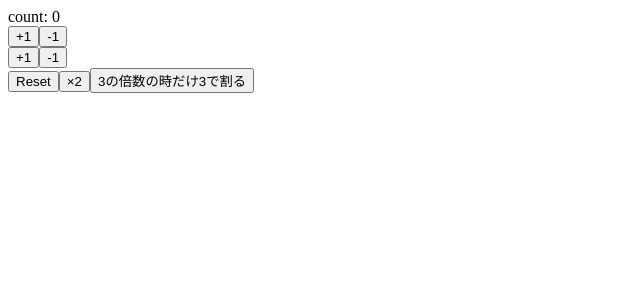
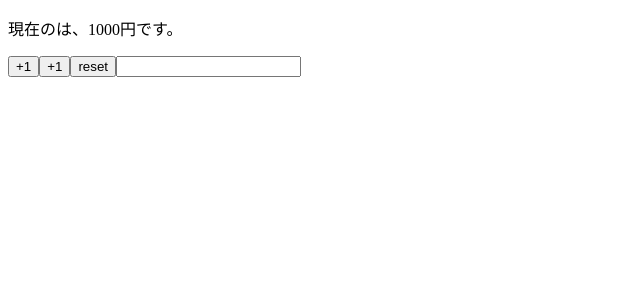
Before and after one commit to baskenshiro/react-hooks-study, a React (Create React App) app: page / in a window 1280 px wide. Shown: the top 300 px of the page, without its empty margins (0-640 px from the left). Built offline with nearby package versions, Linux system fonts and the light colour scheme.

Commit message:
implement component using multiple state

```diff
--- a/src/App.js
+++ b/src/App.js
@@ -1,37 +1,28 @@
 import React ,{ useState } from 'react';
 
-function App() {
-  const [count, setCount] = useState(0)
+const App = props => {
+  const [name, setName] = useState(props.name)
+  const [price, setPrice] = useState(props.price)
 
-  const increment = () => setCount(count + 1)
-  const decrement = () => setCount(count - 1)
+  const reset = () => {
+    setPrice(props.price)
+    setName(props.name)
+  }
 
-  const increment2 = () => setCount(previousCount => previousCount + 1)
-  const decrement2 = () => setCount(previousCount => previousCount - 1)
-
-  const reset = () => setCount(0)
-  const double = () => setCount(count * 2)
-  const devide3 = () => setCount(previousCount =>
-    previousCount % 3 === 0 ? previousCount / 3 : previousCount
-  )
   return (
     <>
-      <div>count: { count }</div>
-      <div>
-        <button onClick={increment}>+1</button>
-        <button onClick={decrement}>-1</button>
-      </div>
-      <div>
-        <button onClick={increment2}>+1</button>
-        <button onClick={decrement2}>-1</button>
-      </div>
-      <div>
-        <button onClick={reset}>Reset</button>
-        <button onClick={double}>×2</button>
-        <button onClick={devide3}>3の倍数の時だけ3で割る</button>
-      </div>
+      <p>現在の{name}は、{price}円です。</p>
+      <button onClick={() => setPrice(price + 1)}>+1</button>
+      <button onClick={() => setPrice(price - 1)}>+1</button>
+      <button onClick={reset}>reset</button>
+      <input value={name} onChange={e => setName(e.target.value)} />
     </>
   );
 }
 
+App.defaultProps = {
+  name: '',
+  price: 1000
+}
+
 export default App;
```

▬▬▬▬▬▬▬▬▬▬

Set down every record above exactly as it stands, but skip the pictures.

Before and after one commit to baskenshiro/react-hooks-study, a React (Create React App) app: page / in a window 1280 px wide. Shown: the top 300 px of the page, without its empty margins (0-640 px from the left). Built offline with nearby package versions, Linux system fonts and the light colour scheme.

Commit message:
implement component using multiple state

```diff
--- a/src/App.js
+++ b/src/App.js
@@ -1,37 +1,28 @@
 import React ,{ useState } from 'react';
 
-function App() {
-  const [count, setCount] = useState(0)
+const App = props => {
+  const [name, setName] = useState(props.name)
+  const [price, setPrice] = useState(props.price)
 
-  const increment = () => setCount(count + 1)
-  const decrement = () => setCount(count - 1)
+  const reset = () => {
+    setPrice(props.price)
+    setName(props.name)
+  }
 
-  const increment2 = () => setCount(previousCount => previousCount + 1)
-  const decrement2 = () => setCount(previousCount => previousCount - 1)
-
-  const reset = () => setCount(0)
-  const double = () => setCount(count * 2)
-  const devide3 = () => setCount(previousCount =>
-    previousCount % 3 === 0 ? previousCount / 3 : previousCount
-  )
   return (
     <>
-      <div>count: { count }</div>
-      <div>
-        <button onClick={increment}>+1</button>
-        <button onClick={decrement}>-1</button>
-      </div>
-      <div>
-        <button onClick={increment2}>+1</button>
-        <button onClick={decrement2}>-1</button>
-      </div>
-      <div>
-        <button onClick={reset}>Reset</button>
-        <button onClick={double}>×2</button>
-        <button onClick={devide3}>3の倍数の時だけ3で割る</button>
-      </div>
+      <p>現在の{name}は、{price}円です。</p>
+      <button onClick={() => setPrice(price + 1)}>+1</button>
+      <button onClick={() => setPrice(price - 1)}>+1</button>
+      <button onClick={reset}>reset</button>
+      <input value={name} onChange={e => setName(e.target.value)} />
     </>
   );
 }
 
+App.defaultProps = {
+  name: '',
+  price: 1000
+}
+
 export default App;
```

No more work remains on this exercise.